Ahmed Tewfik, the U of M professor who is CEO of Cognicity says university officials provided important early encouragement, and some of the initial funding came from the Sota Tec Fund, a partnership between the University of Minnesota and the Blandin Foundation. But Tewfik says much was left for him and his partners to figure out, including finding investors. He says the experience was a far cry from MIT, where he trained, and where there are strong links between academia, entrepreneurs and venture capitalists.
Tewfik: If you're comparing to MIT, yes, the university definitely is not doing enough. But it's not just the university, it's really a collaborative effort between the university, local entrepreneurs, and local VC's. That collaboration is missing. Had it been there, we probably would have been able to move faster.
Cognicity was trying to get off the ground before university president Mark Yudof took the helm in 1997. And Tewfik says things have improved under Yudof.

Yudof says the University's critics used to be right, but he bridles at the suggestion the ivory tower is locked up tight.
Yudof: I think the historic criticism is true. Just flat out true. I think the people you've talked to recently are out of touch with what's changed around here.
Yudof points to a report by vice president for research Christine Maziar, which affirms many of the concerns and suggested solutions of university critics, from the need for a greater sense of urgency about technology transfer to participating in a fund to help bankroll product development. Yudof's fundamental message is, "We get it." He says Minnesota's economic future is increasingly tied to the university's success as a center for innovation.
Yudof: Where the economy is booming there is always a major research university. It may be MIT and Harvard, it maybe Stanford, Berkeley, it may be the University of Washington, University of Texas. It's much more important than it was 20 or 30 years ago. So this university has to do some things better and it has to have an agenda that makes sense.
Yudof says the U is working on building better ties to venture capitalists and improving its entrepreneurial training programs. The U has launched a new digital technology center and is also trying to build on historic strengths, including the health sciences and agriculture.
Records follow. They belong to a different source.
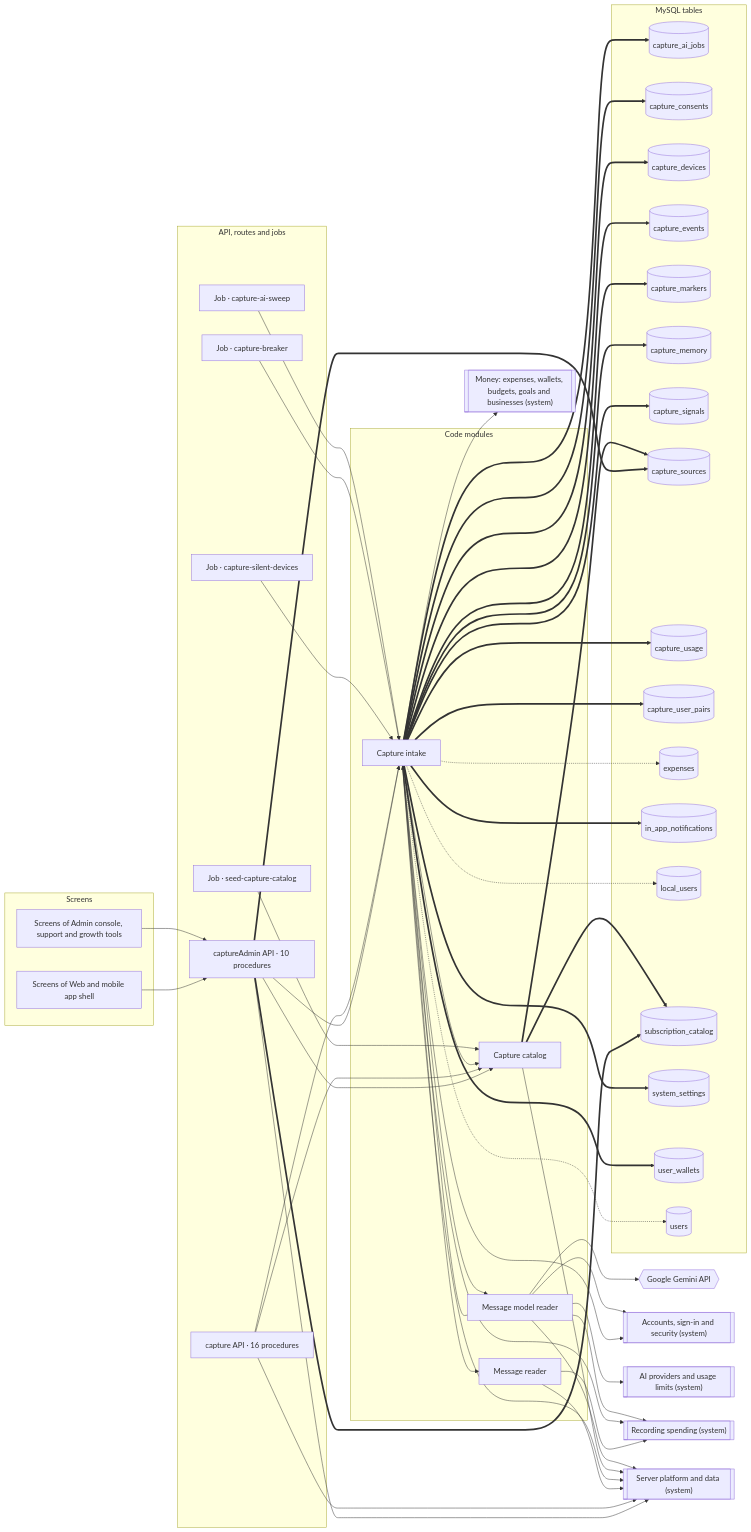
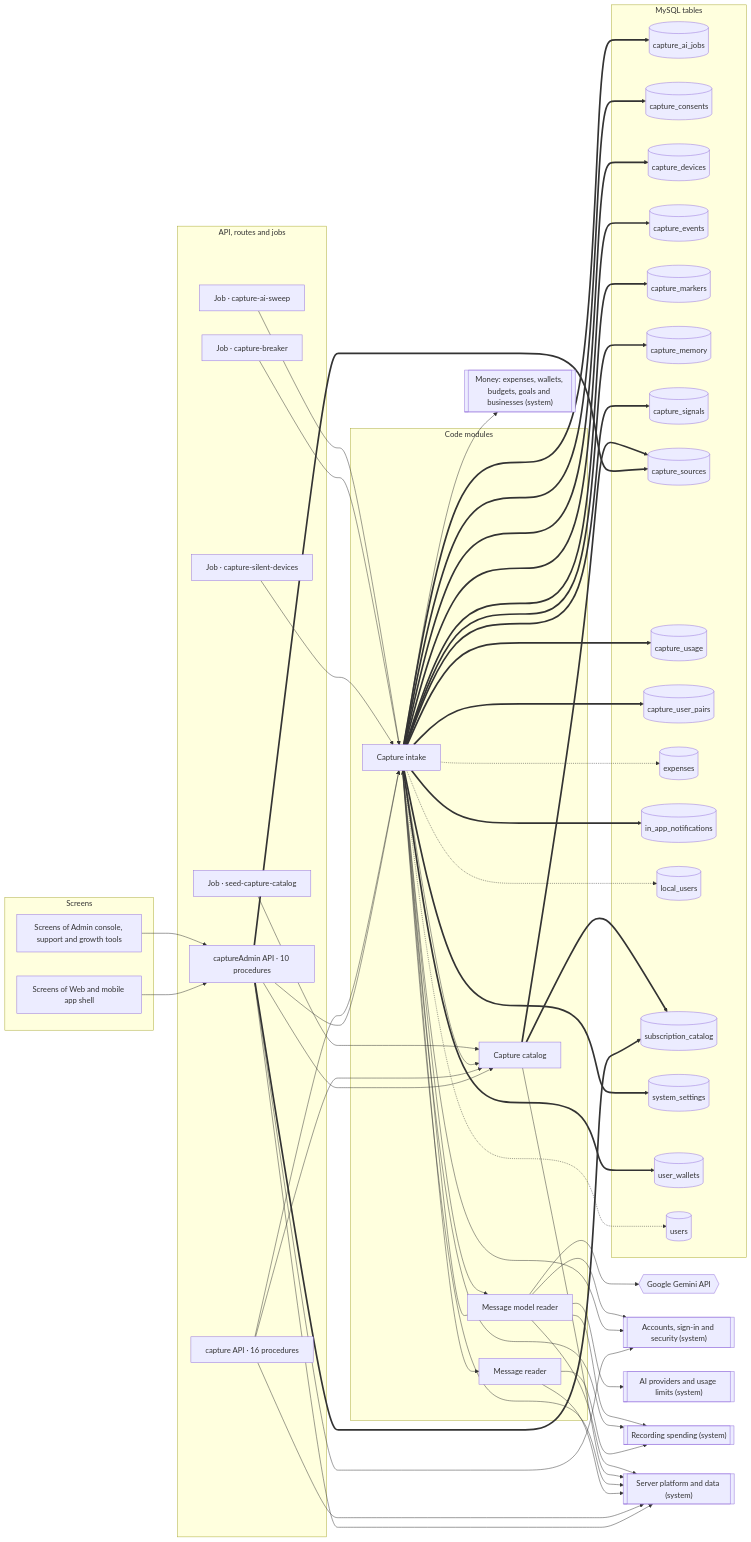
The diagram in docs/atlas/systems/bank-messages.md (mahmoudtaherr111/smartspend_mini_all), drawn with Mermaid before and after one commit. The commit also changed 227 other files, not shown here.

```diff
--- a/docs/atlas/systems/bank-messages.md
+++ b/docs/atlas/systems/bank-messages.md
@@ -97,6 +97,7 @@
   router_capture --> sys_platform
   router_captureAdmin --> mod_capture_catalog
   router_captureAdmin --> mod_capture_intake
+  router_captureAdmin --> sys_accounts
   router_captureAdmin --> sys_platform
   router_captureAdmin ==> tbl_capture_sources
   router_captureAdmin ==> tbl_subscription_catalog
```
Statistically, the University does not appear to be lagging. The U's spending on science and engineering research has ranked it among the top 10 universities in recent years. The U typically generates 30 to 50 patents a year, more than the University of Texas at Austin, and a few years ago reported more than Stanford. The same year, only five of the top research institutions had more start-up companies.

And the criticism is far from unanimous. Brian Jackson is CEO of Actipep Biotechnology, a start up company trying to build a business on the strength of a university discovery that may help fight cancer. Jackson says moving technology out of the U did not bear out the complaints he'd heard that it was like pulling teeth.
Jackson: I found it to be a very straightforward process. I was very pleased. I found them very easy to work with. I thought they represented the university's interests very professionally, and I thought we were able to strike a very fair deal that works for both the university and the company.
So what grade does the university deserve for promoting technology transfer? Art Kydd, gives the U a B-, up from a C+. Kydd is a long-time venture capitalist, and U of M alum whose reports for the Minnesota High Tech Association cheer the U's past successes, but urge it to do more.
Kydd: I think change are happening, slowly, and you're going to see a lot of improvement. You can't rate it an A or A+ because it's not there yet. You've got to see more things happening.
But university president Mark Yudof says academia and business are grounded in two very different cultures and have very different purposes. Universities he says generally produce ideas, not products.
Yudof: So, what I'd ask is, I guess the phrase is, to cut me some slack, and sort of watch us, but it's still not easy, the relationship will never be simple.
But the relationship is also key if Yudof is to succeed. As university vice president for research Christine Maziar says, technology transfer relies on the interaction of people more than anything else.